MORE HISTORY
1899 The American Mutoscope Company changes its name to the American Mutoscope and Biograph Company to include its projection and peepshow devices. 1903 British film maker George Smith makes Mary Janes Mishap which was praised for its sophisticated use of editing. The film uses medium close-ups to draw the viewers attention to the scene, juxtaposed with wide establishing shots. The film also contains a pair of wipes which signal a scene change. 1903 The American Mutoscope and Biograph Company begin making films in the 35mm format rather that the 70mm which boosted their sales. The company went on to employ one of the most important silent film directors - D.W Griffith in 1908.

LCD PROJECTOR HISTORY


IN 1968 GENE DOLGOFF CAME UP WITH THE IDEA OF THE LCD PROJECTOR TO IMPROVE THE CRT PROJECTOR. IN 1984 HE MADE A LIQUID CRYSTAL DISPLAY PROJECTOR IN 1988 HE STARTED COMPARING IT TO PROJECTAVISON INC. THEY WHERE RELEASED TO PANASONIC AND SAMSUNG

RECOURSES
HTTP://WWW.IVOJO.CO.UK/PROJECTORGUIDE.HTM
HTTP://HOMETHEATER.ABOUT.COM/CS/TELE VISION/A/AAVPROJECTORA_3.HTM

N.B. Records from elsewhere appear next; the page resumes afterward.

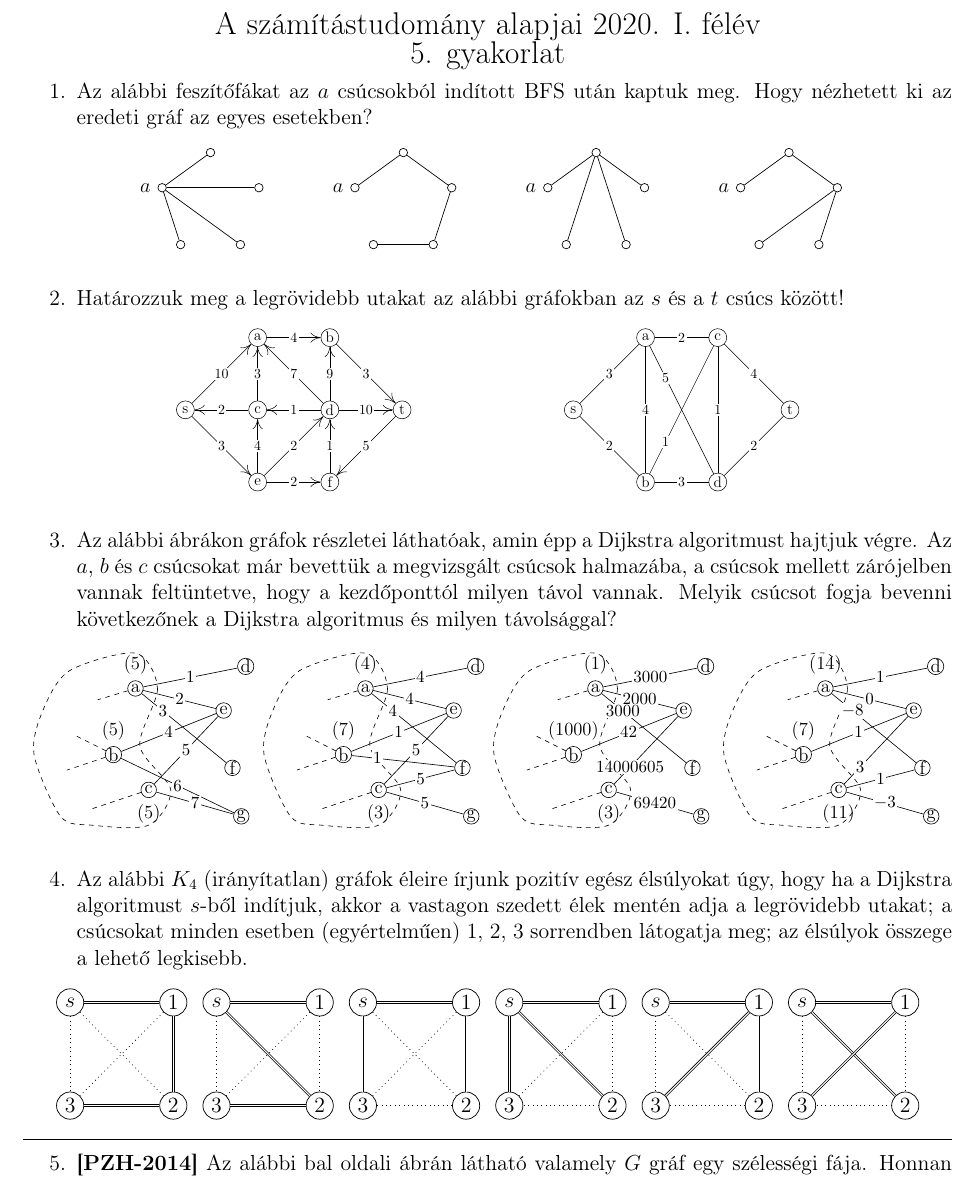
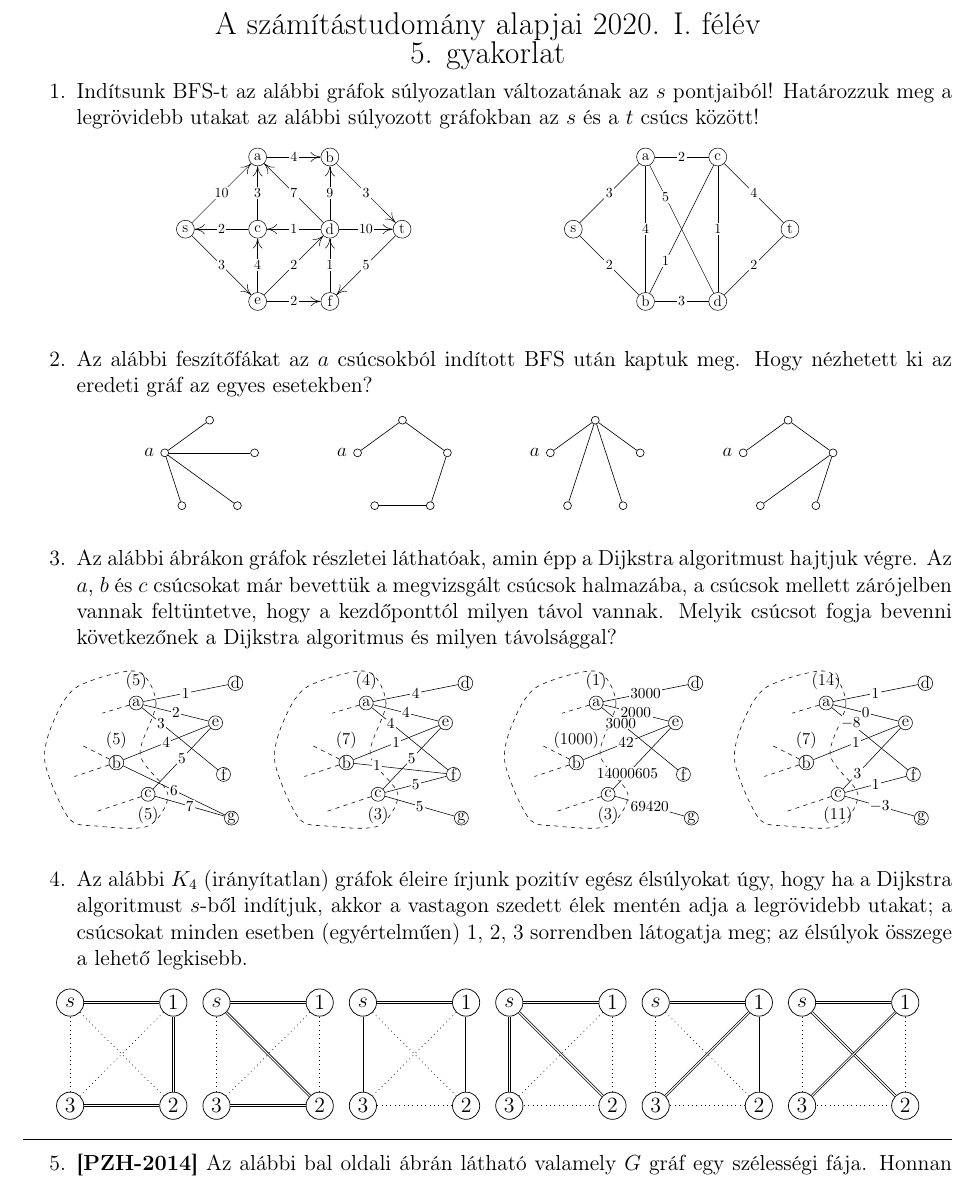
Before and after one commit to nthai/sza-gyak, a LaTeX document (src/gyak5.tex): part of page 1 of 2, cut so that both start at the same text. Compiled offline with pdfLaTeX.

Commit message:
sorrend csere

```diff
--- a/src/gyak5.tex
+++ b/src/gyak5.tex
@@ -23,33 +23,33 @@
     \noindent\makebox[\textwidth][c]{\Large A számítástudomány alapjai 2020. I. félév}
     \noindent\makebox[\textwidth][c]{\Large 5. gyakorlat}
     \begin{enumerate}
+        \item Indítsunk BFS-t az alábbi gráfok súlyozatlan változatának az $s$ pontjaiból! Határozzuk meg a legrövidebb utakat az alábbi súlyozott gráfokban az $s$ és a $t$ csúcs között!
+        \begin{figure}[!h]
+            \centering \hfill
+            \includestandalone[scale=0.7]{../grafok/dijkstra1}\hfill
+            \includestandalone[scale=0.7]{../grafok/dijkstra2}\hfill \hfill
+        \end{figure}
         \item Az alábbi feszítőfákat az $a$ csúcsokból indított BFS után kaptuk meg. Hogy nézhetett ki az eredeti gráf az egyes esetekben?
         \begin{figure}[!h]
             \centering
             \begin{subfigure}{0.2\textwidth}
                 \centering
-                \includestandalone[width=0.7\textwidth]{../grafok/bfs_after_1}
+                \includestandalone[width=0.65\textwidth]{../grafok/bfs_after_1}
             \end{subfigure}
             \begin{subfigure}{0.2\textwidth}
                 \centering
-                \includestandalone[width=0.7\textwidth]{../grafok/bfs_after_2}
+                \includestandalone[width=0.65\textwidth]{../grafok/bfs_after_2}
             \end{subfigure}
             \begin{subfigure}{0.2\textwidth}
                 \centering
-                \includestandalone[width=0.7\textwidth]{../grafok/bfs_after_3}
+                \includestandalone[width=0.65\textwidth]{../grafok/bfs_after_3}
             \end{subfigure}
             \begin{subfigure}{0.2\textwidth}
                 \centering
-                \includestandalone[width=0.7\textwidth]{../grafok/bfs_after_4}
+                \includestandalone[width=0.65\textwidth]{../grafok/bfs_after_4}
             \end{subfigure}
         \end{figure}
 
-        \item Határozzuk meg a legrövidebb utakat az alábbi gráfokban az $s$ és a $t$ csúcs között!
-        \begin{figure}[!h]
-            \centering \hfill
-            \includestandalone[scale=0.7]{../grafok/dijkstra1}\hfill
-            \includestandalone[scale=0.7]{../grafok/dijkstra2}\hfill \hfill
-        \end{figure}
         % \item Határozzuk meg az alábbi bal oldali gráfban a legrövidebb utakat az $s$ és a többi csúcs között a Bellman-Ford algoritmussal!
         % \begin{figure}[h]
         %     \centering
@@ -71,19 +71,19 @@
             \centering
             \begin{subfigure}{0.24\textwidth}
                 \centering
-                \includestandalone[width=\textwidth]{../grafok/dijkstra_small_7}
+                \includestandalone[width=0.9\textwidth]{../grafok/dijkstra_small_7}
             \end{subfigure}
             \begin{subfigure}{0.24\textwidth}
                 \centering
-                \includestandalone[width=\textwidth]{../grafok/dijkstra_small_8}
+                \includestandalone[width=0.9\textwidth]{../grafok/dijkstra_small_8}
             \end{subfigure}
             \begin{subfigure}{0.24\textwidth}
                 \centering
-                \includestandalone[width=\textwidth]{../grafok/dijkstra_small_9}
+                \includestandalone[width=0.9\textwidth]{../grafok/dijkstra_small_9}
             \end{subfigure}
             \begin{subfigure}{0.24\textwidth}
                 \centering
-                \includestandalone[width=\textwidth]{../grafok/dijkstra_small_10}
+                \includestandalone[width=0.9\textwidth]{../grafok/dijkstra_small_10}
             \end{subfigure}
         \end{figure}
 
```
Also changed, not shown: output/gyak5.pdf.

HTTP://WWW.AVREVIEW.CO.UK/NEWS/ARTICL E/MPS/UAN/406
HTTP://WWW.PROJECTORCENTRAL.COM/MF G.CFM